Subtle Dread: Rick Geary's Treasury of Victorian Murder

By all accounts, Rick Geary’s a 'Treasury of Victorian Murder' series should not be scary at all. Geary’s art, at first glance seems a better fit on the pages of Gumby than illustrating some of the most gruesome crimes of the 19th century. Even the plots tend to be composed mainly of facts and theories about the portions of the crimes that have gone unsolved. But oddly enough, it’s precisely because of Geary’s firm hold on reality with his plots, and his subtle use of horror and gore, that each episode fills with a dread that creeps to the back of your brain and stays there.

The Saga of the Bloody Benders takes the non-fiction elements to extreme by starting the story with maps. What seems like a history lesson on the surface, begins Geary’s secret invasion into our mind. He puts in his own interpretation of the houses on the maps and presents them in such a way that 19th-century Kansas looks like a different world. The details on the history of the area help the reader become immersed in the culture of the time and how its people behaved and felt. Geary’s art helps by showing a creepy John Brown with his sword covered in blood. This one simple illustration takes a simple line from a history book and gives it a face and meaning from page one.

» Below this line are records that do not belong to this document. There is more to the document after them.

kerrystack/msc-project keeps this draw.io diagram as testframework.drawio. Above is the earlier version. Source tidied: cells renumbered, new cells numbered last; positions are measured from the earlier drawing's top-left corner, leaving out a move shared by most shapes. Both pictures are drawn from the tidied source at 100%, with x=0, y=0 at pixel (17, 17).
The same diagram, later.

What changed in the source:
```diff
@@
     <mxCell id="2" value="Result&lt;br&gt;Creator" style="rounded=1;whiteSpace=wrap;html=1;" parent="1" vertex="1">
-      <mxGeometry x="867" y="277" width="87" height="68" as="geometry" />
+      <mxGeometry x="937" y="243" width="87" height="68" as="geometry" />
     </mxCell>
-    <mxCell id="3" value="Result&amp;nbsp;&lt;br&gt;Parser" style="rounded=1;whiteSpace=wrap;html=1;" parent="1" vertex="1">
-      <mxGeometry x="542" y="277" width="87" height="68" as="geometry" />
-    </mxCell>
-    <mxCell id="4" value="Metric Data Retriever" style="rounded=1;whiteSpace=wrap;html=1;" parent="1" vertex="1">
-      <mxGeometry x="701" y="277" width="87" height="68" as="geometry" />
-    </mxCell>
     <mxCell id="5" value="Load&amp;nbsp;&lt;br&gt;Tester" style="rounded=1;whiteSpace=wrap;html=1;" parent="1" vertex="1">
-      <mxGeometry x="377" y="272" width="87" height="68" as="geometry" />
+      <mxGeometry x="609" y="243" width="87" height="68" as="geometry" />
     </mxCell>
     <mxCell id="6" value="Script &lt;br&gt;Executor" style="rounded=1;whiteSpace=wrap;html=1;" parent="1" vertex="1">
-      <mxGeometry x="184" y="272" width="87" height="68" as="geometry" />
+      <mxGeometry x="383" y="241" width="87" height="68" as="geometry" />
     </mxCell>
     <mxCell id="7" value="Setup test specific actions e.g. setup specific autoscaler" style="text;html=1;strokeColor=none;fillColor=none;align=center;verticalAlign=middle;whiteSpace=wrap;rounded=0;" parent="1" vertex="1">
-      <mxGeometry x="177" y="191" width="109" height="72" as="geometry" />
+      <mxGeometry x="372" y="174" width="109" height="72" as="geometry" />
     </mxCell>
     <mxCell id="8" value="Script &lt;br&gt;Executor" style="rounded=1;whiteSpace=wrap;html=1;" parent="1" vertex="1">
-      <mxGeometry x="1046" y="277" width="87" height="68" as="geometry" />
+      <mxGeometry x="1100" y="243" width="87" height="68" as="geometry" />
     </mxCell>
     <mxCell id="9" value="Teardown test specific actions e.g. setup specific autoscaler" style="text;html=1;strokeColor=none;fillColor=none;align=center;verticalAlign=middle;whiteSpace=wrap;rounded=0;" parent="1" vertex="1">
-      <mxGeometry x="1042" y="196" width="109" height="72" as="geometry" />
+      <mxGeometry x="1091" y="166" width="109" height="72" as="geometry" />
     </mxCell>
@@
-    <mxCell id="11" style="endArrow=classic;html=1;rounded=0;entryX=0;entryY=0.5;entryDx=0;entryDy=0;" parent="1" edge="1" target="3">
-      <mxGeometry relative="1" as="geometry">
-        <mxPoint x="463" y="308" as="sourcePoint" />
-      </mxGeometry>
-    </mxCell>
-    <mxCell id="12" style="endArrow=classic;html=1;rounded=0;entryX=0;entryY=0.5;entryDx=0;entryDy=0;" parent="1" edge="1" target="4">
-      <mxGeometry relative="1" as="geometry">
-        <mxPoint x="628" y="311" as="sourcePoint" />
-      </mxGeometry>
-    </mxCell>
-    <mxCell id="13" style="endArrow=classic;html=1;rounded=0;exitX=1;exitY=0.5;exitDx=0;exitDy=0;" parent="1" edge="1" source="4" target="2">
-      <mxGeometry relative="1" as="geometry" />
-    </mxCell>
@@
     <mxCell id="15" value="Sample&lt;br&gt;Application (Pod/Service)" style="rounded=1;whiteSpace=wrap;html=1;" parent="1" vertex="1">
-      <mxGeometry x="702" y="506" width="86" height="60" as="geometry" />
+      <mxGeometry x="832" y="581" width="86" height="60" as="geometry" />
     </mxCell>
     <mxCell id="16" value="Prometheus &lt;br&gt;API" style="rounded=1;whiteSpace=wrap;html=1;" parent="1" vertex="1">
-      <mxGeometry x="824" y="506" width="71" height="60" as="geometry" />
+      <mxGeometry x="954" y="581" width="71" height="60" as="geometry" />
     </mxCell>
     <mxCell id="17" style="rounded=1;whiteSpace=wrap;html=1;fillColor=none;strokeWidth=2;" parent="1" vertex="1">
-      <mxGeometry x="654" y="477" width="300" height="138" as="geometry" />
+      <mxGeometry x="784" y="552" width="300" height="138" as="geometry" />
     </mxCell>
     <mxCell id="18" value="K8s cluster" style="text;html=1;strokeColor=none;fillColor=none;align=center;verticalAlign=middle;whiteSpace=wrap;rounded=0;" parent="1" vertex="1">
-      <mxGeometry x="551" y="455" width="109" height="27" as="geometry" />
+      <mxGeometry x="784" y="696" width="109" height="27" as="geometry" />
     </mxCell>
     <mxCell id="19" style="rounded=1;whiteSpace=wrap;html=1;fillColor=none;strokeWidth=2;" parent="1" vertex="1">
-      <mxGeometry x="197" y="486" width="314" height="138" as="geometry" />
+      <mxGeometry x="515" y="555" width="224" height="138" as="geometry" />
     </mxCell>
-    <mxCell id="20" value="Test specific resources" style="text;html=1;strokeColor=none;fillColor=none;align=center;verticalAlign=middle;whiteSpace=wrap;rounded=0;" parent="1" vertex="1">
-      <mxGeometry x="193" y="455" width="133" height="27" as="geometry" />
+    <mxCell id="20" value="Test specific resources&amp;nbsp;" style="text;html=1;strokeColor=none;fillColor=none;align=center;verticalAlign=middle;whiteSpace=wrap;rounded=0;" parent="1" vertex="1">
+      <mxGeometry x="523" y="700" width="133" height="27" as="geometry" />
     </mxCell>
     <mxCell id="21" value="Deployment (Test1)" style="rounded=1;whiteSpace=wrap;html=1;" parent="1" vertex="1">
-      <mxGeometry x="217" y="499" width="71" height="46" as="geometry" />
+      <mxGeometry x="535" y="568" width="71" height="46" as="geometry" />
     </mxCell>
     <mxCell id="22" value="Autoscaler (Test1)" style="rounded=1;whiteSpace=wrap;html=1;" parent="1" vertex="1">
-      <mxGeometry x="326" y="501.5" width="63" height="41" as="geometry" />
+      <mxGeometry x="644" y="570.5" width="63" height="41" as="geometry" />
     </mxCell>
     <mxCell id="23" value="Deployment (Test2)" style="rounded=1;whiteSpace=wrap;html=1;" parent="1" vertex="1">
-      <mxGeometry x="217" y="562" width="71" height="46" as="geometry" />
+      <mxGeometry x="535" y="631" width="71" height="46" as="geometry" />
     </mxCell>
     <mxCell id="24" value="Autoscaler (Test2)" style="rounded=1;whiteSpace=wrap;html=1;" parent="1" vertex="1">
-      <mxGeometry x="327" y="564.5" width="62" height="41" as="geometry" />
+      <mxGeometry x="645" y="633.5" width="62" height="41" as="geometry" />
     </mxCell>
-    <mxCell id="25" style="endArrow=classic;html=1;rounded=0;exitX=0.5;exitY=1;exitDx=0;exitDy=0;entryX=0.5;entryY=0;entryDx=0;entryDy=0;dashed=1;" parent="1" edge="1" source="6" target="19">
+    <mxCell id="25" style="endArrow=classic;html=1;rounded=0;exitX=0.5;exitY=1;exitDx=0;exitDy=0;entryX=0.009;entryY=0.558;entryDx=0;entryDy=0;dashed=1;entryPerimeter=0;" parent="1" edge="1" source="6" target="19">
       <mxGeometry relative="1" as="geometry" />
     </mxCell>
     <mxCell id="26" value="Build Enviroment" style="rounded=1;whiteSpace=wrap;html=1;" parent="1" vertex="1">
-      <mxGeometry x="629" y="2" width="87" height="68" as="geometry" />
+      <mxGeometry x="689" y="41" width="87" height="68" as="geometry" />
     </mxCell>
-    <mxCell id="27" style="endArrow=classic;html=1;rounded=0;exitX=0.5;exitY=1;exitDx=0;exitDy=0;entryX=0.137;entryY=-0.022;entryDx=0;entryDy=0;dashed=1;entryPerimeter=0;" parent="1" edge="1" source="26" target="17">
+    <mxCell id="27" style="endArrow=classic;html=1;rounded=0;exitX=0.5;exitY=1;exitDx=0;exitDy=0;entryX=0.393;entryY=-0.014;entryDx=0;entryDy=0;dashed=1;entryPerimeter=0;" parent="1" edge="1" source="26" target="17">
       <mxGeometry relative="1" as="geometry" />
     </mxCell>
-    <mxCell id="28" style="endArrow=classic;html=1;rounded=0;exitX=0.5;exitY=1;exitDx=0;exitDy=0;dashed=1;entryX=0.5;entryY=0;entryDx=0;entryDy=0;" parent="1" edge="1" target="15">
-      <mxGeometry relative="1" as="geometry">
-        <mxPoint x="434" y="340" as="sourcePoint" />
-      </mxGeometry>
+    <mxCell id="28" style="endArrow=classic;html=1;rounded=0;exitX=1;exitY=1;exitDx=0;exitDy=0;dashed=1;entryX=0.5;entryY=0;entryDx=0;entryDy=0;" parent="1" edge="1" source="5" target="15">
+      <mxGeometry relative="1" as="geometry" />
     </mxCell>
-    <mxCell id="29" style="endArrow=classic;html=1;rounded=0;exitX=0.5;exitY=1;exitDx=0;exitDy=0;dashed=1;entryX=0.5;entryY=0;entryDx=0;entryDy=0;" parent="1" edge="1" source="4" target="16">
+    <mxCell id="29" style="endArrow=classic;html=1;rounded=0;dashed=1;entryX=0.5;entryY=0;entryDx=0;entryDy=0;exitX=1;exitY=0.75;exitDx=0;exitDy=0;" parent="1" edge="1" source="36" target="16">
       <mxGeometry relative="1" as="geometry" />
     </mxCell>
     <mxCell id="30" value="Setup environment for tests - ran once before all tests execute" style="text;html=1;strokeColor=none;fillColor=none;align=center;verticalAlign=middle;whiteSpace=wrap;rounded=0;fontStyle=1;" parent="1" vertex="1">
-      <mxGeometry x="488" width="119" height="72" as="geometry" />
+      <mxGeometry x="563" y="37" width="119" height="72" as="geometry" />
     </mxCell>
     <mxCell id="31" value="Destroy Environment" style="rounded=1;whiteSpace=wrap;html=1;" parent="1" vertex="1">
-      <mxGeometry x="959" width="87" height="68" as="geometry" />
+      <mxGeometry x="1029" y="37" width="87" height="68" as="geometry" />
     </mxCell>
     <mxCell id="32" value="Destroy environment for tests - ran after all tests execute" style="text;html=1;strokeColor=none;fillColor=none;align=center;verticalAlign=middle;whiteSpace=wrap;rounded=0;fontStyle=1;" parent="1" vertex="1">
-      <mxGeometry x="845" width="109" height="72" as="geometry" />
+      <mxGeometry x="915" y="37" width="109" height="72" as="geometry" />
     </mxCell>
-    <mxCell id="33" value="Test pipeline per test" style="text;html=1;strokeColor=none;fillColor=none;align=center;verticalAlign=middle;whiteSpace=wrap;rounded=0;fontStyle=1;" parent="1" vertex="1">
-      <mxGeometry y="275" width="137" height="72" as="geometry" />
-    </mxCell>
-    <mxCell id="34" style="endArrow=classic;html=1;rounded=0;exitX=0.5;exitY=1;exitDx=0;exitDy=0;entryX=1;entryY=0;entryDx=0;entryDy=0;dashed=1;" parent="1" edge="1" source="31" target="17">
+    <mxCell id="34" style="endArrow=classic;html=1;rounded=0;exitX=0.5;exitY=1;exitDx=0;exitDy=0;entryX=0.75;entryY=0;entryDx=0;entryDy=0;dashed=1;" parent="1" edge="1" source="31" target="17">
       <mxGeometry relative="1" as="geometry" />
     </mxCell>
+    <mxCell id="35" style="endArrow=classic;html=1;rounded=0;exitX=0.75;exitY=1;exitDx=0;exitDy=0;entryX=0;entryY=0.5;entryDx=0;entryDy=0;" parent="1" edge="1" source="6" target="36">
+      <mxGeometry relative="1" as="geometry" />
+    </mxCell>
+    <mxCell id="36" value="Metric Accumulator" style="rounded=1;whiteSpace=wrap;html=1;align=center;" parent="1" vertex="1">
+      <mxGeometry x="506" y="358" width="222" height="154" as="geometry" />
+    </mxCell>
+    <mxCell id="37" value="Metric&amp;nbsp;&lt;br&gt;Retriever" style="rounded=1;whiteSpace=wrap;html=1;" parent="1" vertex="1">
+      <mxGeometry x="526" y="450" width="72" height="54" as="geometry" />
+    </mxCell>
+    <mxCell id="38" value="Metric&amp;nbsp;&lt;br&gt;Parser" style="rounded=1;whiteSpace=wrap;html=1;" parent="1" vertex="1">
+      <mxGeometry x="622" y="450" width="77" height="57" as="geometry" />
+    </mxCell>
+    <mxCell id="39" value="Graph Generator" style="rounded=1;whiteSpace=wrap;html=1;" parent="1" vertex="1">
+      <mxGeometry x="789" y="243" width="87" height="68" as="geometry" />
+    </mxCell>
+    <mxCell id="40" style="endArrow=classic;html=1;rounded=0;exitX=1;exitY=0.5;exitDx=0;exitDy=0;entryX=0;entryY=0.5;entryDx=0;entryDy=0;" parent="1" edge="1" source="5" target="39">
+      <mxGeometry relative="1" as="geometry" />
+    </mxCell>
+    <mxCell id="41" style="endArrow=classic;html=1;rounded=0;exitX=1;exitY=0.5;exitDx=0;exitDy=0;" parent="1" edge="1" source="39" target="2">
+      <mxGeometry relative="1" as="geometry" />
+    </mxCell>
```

This invasion of fact and caricature into your brain builds up until you are finally confronted with the grisly act. The murders aren’t shown but their aftermath is, and that makes it worse. Characters who come from a state “born in blood and fury” are shown sickened by the murders of the family. The next panel shows the same men moving the house. It has the same disorienting look and feel to it that death gives in real life. These men are going through their work in a daze after being confronted with their mortality. There’s no shocking panel of gore that can be identified as horrifying. Instead Geary allows the weight and reality of these events to sink in by showing us one little bone sticking out from the ground or an understated blood stain on the curtain.

In Jack the Ripper, Geary uses all the techniques employed in the Bloody Benders even more effectively. Geary plays up the city atmosphere of the killings making the whole book feel claustrophobic. The city looms over everything and like most smart works of art presents both the positive and negative of city life. London has Scotland Yard and Buckingham Palace but also terrible areas like White Chapel where the killings took place. One of the reasons Jack the Ripper is so terrifying is the mystery involved. Geary shows how British investigators exhausted every technique and resource to catch the killer but apparently, nothing could be done.

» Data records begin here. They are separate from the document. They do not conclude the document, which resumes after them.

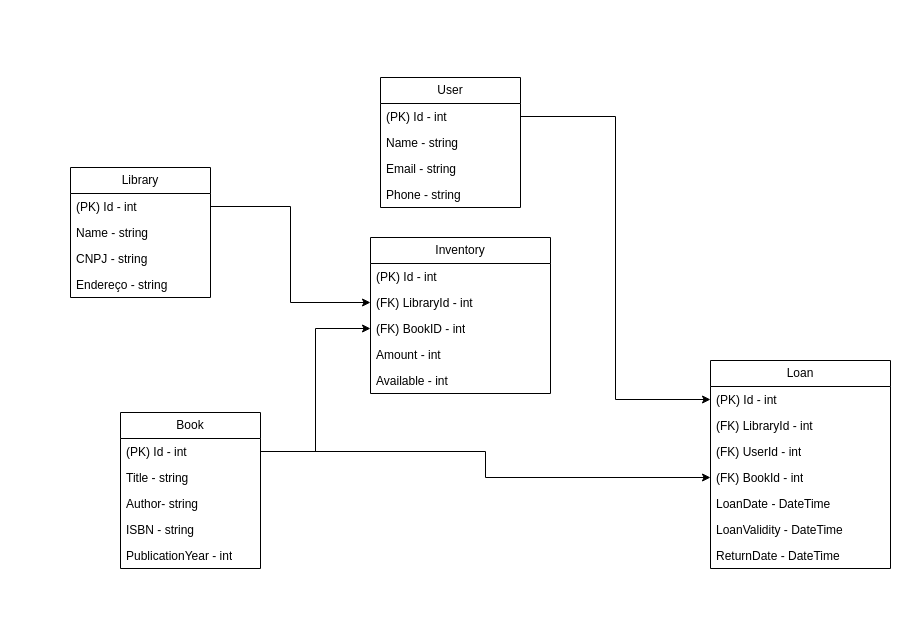
andrecini/desafio-gerenciador-de-biblioteca keeps this draw.io diagram as Documentation/ModelagemDeDados.drawio. Above is the earlier version. Source tidied: cells renumbered, new cells numbered last; positions are measured from the earlier drawing's top-left corner, leaving out a move shared by most shapes. Both pictures are drawn from the tidied source at 100%, with x=0, y=0 at pixel (70, 77).
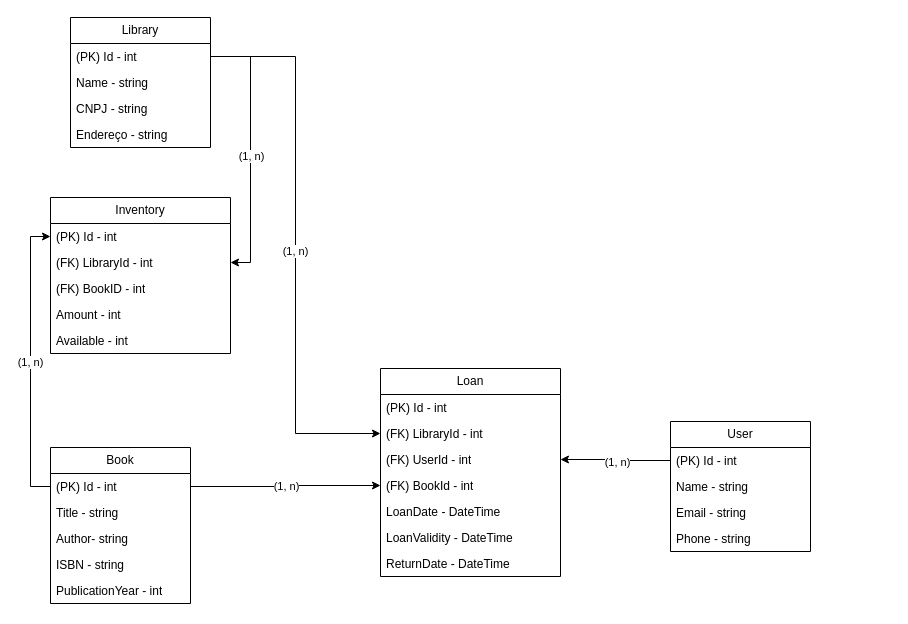
The same diagram, later.

Unchanged cells that the change refers to:
```xml
<mxCell id="3" value="(PK) Id - int" style="text;strokeColor=none;fillColor=none;align=left;verticalAlign=top;spacingLeft=4;spacingRight=4;overflow=hidden;points=[[0,0.5],[1,0.5]];portConstraint=eastwest;whiteSpace=wrap;html=1;" parent="2" vertex="1">
  <mxGeometry y="26" width="140" height="26" as="geometry" />
</mxCell>
<mxCell id="9" value="(PK) Id - int" style="text;strokeColor=none;fillColor=none;align=left;verticalAlign=top;spacingLeft=4;spacingRight=4;overflow=hidden;points=[[0,0.5],[1,0.5]];portConstraint=eastwest;whiteSpace=wrap;html=1;" parent="8" vertex="1">
  <mxGeometry y="26" width="140" height="26" as="geometry" />
</mxCell>
<mxCell id="14" value="(PK) Id - int" style="text;strokeColor=none;fillColor=none;align=left;verticalAlign=top;spacingLeft=4;spacingRight=4;overflow=hidden;points=[[0,0.5],[1,0.5]];portConstraint=eastwest;whiteSpace=wrap;html=1;" parent="13" vertex="1">
  <mxGeometry y="26" width="180" height="26" as="geometry" />
</mxCell>
<mxCell id="15" value="(FK) Library&lt;span style=&quot;background-color: initial;&quot;&gt;Id - int&lt;/span&gt;" style="text;strokeColor=none;fillColor=none;align=left;verticalAlign=top;spacingLeft=4;spacingRight=4;overflow=hidden;points=[[0,0.5],[1,0.5]];portConstraint=eastwest;whiteSpace=wrap;html=1;" parent="13" vertex="1">
  <mxGeometry y="52" width="180" height="26" as="geometry" />
</mxCell>
<mxCell id="16" value="(FK) UserId - int" style="text;strokeColor=none;fillColor=none;align=left;verticalAlign=top;spacingLeft=4;spacingRight=4;overflow=hidden;points=[[0,0.5],[1,0.5]];portConstraint=eastwest;whiteSpace=wrap;html=1;" parent="13" vertex="1">
  <mxGeometry y="78" width="180" height="26" as="geometry" />
</mxCell>
<mxCell id="22" value="(PK) Id - int" style="text;strokeColor=none;fillColor=none;align=left;verticalAlign=top;spacingLeft=4;spacingRight=4;overflow=hidden;points=[[0,0.5],[1,0.5]];portConstraint=eastwest;whiteSpace=wrap;html=1;" parent="21" vertex="1">
  <mxGeometry y="26" width="140" height="26" as="geometry" />
</mxCell>
<mxCell id="27" value="(PK) Id - int" style="text;strokeColor=none;fillColor=none;align=left;verticalAlign=top;spacingLeft=4;spacingRight=4;overflow=hidden;points=[[0,0.5],[1,0.5]];portConstraint=eastwest;whiteSpace=wrap;html=1;" parent="26" vertex="1">
  <mxGeometry y="26" width="180" height="26" as="geometry" />
</mxCell>
<mxCell id="28" value="(FK) LibraryId - int" style="text;strokeColor=none;fillColor=none;align=left;verticalAlign=top;spacingLeft=4;spacingRight=4;overflow=hidden;points=[[0,0.5],[1,0.5]];portConstraint=eastwest;whiteSpace=wrap;html=1;" parent="26" vertex="1">
  <mxGeometry y="52" width="180" height="26" as="geometry" />
</mxCell>
<mxCell id="29" value="(FK) BookID - int" style="text;strokeColor=none;fillColor=none;align=left;verticalAlign=top;spacingLeft=4;spacingRight=4;overflow=hidden;points=[[0,0.5],[1,0.5]];portConstraint=eastwest;whiteSpace=wrap;html=1;" parent="26" vertex="1">
  <mxGeometry y="78" width="180" height="26" as="geometry" />
</mxCell>
<mxCell id="34" style="edgeStyle=orthogonalEdgeStyle;rounded=0;jettySize=auto;html=1;exitX=1;exitY=0.5;exitDx=0;exitDy=0;entryX=0;entryY=0.5;entryDx=0;entryDy=0;" parent="1" edge="1" source="3" target="17">
  <mxGeometry relative="1" as="geometry" />
</mxCell>
```

The edit, as a diff of the source:
```diff
@@
     <mxCell id="2" value="Book" style="swimlane;fontStyle=0;horizontal=1;startSize=26;fillColor=none;whiteSpace=wrap;html=1;" parent="1" vertex="1">
-      <mxGeometry x="50" y="335" width="140" height="156" as="geometry" />
+      <mxGeometry x="-20" y="370" width="140" height="156" as="geometry" />
     </mxCell>
@@
     <mxCell id="8" value="User" style="swimlane;fontStyle=0;horizontal=1;startSize=26;fillColor=none;whiteSpace=wrap;html=1;" parent="1" vertex="1">
-      <mxGeometry x="310" width="140" height="130" as="geometry" />
+      <mxGeometry x="600" y="344" width="140" height="130" as="geometry" />
     </mxCell>
@@
     <mxCell id="13" value="Loan" style="swimlane;fontStyle=0;horizontal=1;startSize=26;fillColor=none;whiteSpace=wrap;html=1;" parent="1" vertex="1">
-      <mxGeometry x="640" y="283" width="180" height="208" as="geometry" />
+      <mxGeometry x="310" y="291" width="180" height="208" as="geometry" />
     </mxCell>
@@
     <mxCell id="21" value="Library" style="swimlane;fontStyle=0;horizontal=1;startSize=26;fillColor=none;whiteSpace=wrap;html=1;" parent="1" vertex="1">
-      <mxGeometry y="90" width="140" height="130" as="geometry" />
+      <mxGeometry y="-60" width="140" height="130" as="geometry" />
     </mxCell>
@@
     <mxCell id="26" value="Inventory" style="swimlane;fontStyle=0;horizontal=1;startSize=26;fillColor=none;whiteSpace=wrap;html=1;" parent="1" vertex="1">
-      <mxGeometry x="300" y="160" width="180" height="156" as="geometry" />
+      <mxGeometry x="-20" y="120" width="180" height="156" as="geometry" />
     </mxCell>
@@
-    <mxCell id="32" style="edgeStyle=orthogonalEdgeStyle;rounded=0;jettySize=auto;html=1;entryX=0;entryY=0.5;entryDx=0;entryDy=0;" parent="1" edge="1" source="22" target="28">
+    <mxCell id="32" style="edgeStyle=orthogonalEdgeStyle;rounded=0;jettySize=auto;html=1;entryX=1;entryY=0.5;entryDx=0;entryDy=0;exitX=1;exitY=0.5;exitDx=0;exitDy=0;" parent="1" edge="1" source="22" target="28">
       <mxGeometry relative="1" as="geometry" />
     </mxCell>
+    <mxCell id="36" value="(1, n)" style="edgeLabel;html=1;align=center;verticalAlign=middle;" parent="32" vertex="1">
+      <mxGeometry x="-0.7" y="2" relative="1" as="geometry">
+        <mxPoint x="-2" y="99" as="offset" />
+      </mxGeometry>
+    </mxCell>
-    <mxCell id="33" style="edgeStyle=orthogonalEdgeStyle;rounded=0;jettySize=auto;html=1;entryX=0;entryY=0.5;entryDx=0;entryDy=0;" parent="1" edge="1" source="3" target="29">
+    <mxCell id="33" style="edgeStyle=orthogonalEdgeStyle;rounded=0;jettySize=auto;html=1;entryX=0;entryY=0.5;entryDx=0;entryDy=0;exitX=0;exitY=0.5;exitDx=0;exitDy=0;" parent="1" edge="1" source="3" target="27">
       <mxGeometry relative="1" as="geometry" />
     </mxCell>
+    <mxCell id="37" value="(1, n)" style="edgeLabel;html=1;align=center;verticalAlign=middle;" parent="33" vertex="1">
+      <mxGeometry y="1" relative="1" as="geometry" />
+    </mxCell>
@@
+    <mxCell id="38" value="(1, n)" style="edgeLabel;html=1;align=center;verticalAlign=middle;" parent="34" vertex="1">
+      <mxGeometry relative="1" as="geometry" />
+    </mxCell>
-    <mxCell id="35" style="edgeStyle=orthogonalEdgeStyle;rounded=0;jettySize=auto;html=1;" parent="1" edge="1" source="9" target="14">
+    <mxCell id="35" style="edgeStyle=orthogonalEdgeStyle;rounded=0;jettySize=auto;html=1;entryX=1;entryY=0.5;entryDx=0;entryDy=0;" parent="1" edge="1" source="9" target="16">
       <mxGeometry relative="1" as="geometry" />
     </mxCell>
+    <mxCell id="39" value="(1, n)" style="edgeLabel;html=1;align=center;verticalAlign=middle;" parent="35" vertex="1">
+      <mxGeometry x="-0.03" y="1" relative="1" as="geometry" />
+    </mxCell>
+    <mxCell id="40" style="edgeStyle=orthogonalEdgeStyle;rounded=0;jettySize=auto;html=1;exitX=1;exitY=0.5;exitDx=0;exitDy=0;entryX=0;entryY=0.5;entryDx=0;entryDy=0;" parent="1" edge="1" source="22" target="15">
+      <mxGeometry relative="1" as="geometry" />
+    </mxCell>
+    <mxCell id="41" value="(1, n)" style="edgeLabel;html=1;align=center;verticalAlign=middle;" parent="40" vertex="1">
+      <mxGeometry x="0.02" y="-1" relative="1" as="geometry" />
+    </mxCell>
```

Geary subtly sets up a dichotomy of order vs. chaos in a way that is realistic and complex. The page where the story discuss the infamous “From Hell” note is the perfect example. The entire page is dominated by the background of this crazy handwriting. In the bottom is a small circle containing Scotland Yard and the quotation, “Several detectives already deem this a “transparent hoax.” Nevertheless, the specimen was deposited for extensive examination with Dr. Openshaw of the London Hospital.” In a small gesture, and purely by his layout, Geary suggests how the Ripper has overcome their culture. He even implies that both the people and detectives are helpless in the power of the Ripper, and shows how the detectives who realize this try and protect the population from panic.

Geary’s real triumph of horror is getting the reader to identify with the psychology of these killers. We are so into thinking about Jack the Ripper’s situation that when the “From Hell” note is presented, it becomes the scariest part of the book. It’s a realization that this guy really thinks he’s from hell! On one page, Geary illustrates all the possibilities thrown out for Jack the Ripper, and it becomes a kind of societal cross section of evil. But it also forces you to confront that fact that while Jack the Ripper was only one person, it could have been any of these people. Life has sent all of these faces over the edge as we’re left to wonder how close we are to insanity.

Halloween Bonus: gruesome Jack the Ripper crime scene photo


Rob McMonigal said...

I love Rick Geary!!

Anonymous said...

I had to read that Geary, Jack the ripper book to figure out From Hell. It's cool like that.

Jesse Reese said...

I'm glad Geary gets some love. I actually haven't read From Hell, but I've been meaning to since I read Geary's version. I saw the movie though and it was OK.